▶ **Problem statement**: Needed from the entries below: every line that holds the word "CONCEPTS".

[Edit tracking data]
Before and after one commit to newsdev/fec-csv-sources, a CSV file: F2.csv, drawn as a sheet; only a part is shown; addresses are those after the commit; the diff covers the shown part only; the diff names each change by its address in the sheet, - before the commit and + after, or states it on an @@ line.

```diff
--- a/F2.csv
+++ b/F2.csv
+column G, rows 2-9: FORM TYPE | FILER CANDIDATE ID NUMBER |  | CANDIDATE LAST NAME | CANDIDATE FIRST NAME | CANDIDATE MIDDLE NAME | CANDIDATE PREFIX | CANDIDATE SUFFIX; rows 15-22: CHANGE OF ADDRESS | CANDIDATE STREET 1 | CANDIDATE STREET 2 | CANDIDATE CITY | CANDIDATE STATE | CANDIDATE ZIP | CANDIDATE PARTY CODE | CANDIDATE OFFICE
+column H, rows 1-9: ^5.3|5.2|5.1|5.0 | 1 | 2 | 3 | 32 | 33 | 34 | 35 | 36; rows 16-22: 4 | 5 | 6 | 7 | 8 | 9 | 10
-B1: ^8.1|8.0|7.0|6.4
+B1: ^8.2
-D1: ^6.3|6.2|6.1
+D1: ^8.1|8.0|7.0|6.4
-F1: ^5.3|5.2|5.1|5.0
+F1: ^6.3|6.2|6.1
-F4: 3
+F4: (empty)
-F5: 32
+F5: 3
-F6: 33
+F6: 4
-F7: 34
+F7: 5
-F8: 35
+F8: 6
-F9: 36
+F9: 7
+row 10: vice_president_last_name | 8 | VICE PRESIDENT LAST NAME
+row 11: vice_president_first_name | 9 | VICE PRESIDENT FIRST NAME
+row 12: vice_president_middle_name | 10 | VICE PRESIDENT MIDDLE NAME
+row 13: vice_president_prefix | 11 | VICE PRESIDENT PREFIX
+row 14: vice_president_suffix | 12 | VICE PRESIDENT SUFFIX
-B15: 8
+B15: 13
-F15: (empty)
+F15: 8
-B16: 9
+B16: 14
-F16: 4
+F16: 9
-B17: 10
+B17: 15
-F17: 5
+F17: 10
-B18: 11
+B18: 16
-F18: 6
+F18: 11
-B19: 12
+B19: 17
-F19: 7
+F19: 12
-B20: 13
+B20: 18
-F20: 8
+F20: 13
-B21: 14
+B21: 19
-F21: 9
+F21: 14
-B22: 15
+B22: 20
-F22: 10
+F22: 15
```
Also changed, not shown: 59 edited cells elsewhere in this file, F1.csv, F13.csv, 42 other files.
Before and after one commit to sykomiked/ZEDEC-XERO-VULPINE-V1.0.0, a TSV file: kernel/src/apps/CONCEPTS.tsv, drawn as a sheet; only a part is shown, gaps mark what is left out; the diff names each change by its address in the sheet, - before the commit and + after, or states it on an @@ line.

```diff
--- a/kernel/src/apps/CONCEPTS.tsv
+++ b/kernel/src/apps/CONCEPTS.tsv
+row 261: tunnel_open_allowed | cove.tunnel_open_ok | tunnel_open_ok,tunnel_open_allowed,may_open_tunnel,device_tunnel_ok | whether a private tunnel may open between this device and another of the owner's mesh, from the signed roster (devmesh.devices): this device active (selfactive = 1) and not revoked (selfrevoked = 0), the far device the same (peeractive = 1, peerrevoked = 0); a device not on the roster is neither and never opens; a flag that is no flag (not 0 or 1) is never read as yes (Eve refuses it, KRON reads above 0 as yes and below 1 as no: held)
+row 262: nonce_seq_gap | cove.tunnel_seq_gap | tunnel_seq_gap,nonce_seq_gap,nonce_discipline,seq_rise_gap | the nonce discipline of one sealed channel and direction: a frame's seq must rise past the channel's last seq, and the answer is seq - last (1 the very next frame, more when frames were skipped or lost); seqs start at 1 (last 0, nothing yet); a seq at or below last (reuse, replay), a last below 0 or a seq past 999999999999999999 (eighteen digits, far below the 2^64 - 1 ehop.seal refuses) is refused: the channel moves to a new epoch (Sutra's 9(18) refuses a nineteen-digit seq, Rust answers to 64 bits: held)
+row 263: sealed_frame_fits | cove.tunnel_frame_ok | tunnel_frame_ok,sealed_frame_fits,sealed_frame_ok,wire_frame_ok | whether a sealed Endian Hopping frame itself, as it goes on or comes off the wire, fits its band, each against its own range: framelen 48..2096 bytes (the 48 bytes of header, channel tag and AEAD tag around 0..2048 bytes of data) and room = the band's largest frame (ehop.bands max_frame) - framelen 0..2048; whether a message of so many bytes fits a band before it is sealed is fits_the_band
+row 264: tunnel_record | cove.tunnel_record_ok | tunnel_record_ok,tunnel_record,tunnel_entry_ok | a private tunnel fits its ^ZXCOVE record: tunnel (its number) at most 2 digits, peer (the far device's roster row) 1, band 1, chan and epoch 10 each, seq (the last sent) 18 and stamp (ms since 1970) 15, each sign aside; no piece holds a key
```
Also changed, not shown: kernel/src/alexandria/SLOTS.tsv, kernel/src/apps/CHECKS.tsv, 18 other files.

▶ **Solution to the exercise**:
Before and after one commit to sykomiked/ZEDEC-XERO-VULPINE-V1.0.0, a TSV file: kernel/src/apps/CONCEPTS.tsv, drawn as a sheet; only a part is shown, gaps mark what is left out; the diff names each change by its address in the sheet, - before the commit and + after, or states it on an @@ line.
--- a/kernel/src/apps/CONCEPTS.tsv
+++ b/kernel/src/apps/CONCEPTS.tsv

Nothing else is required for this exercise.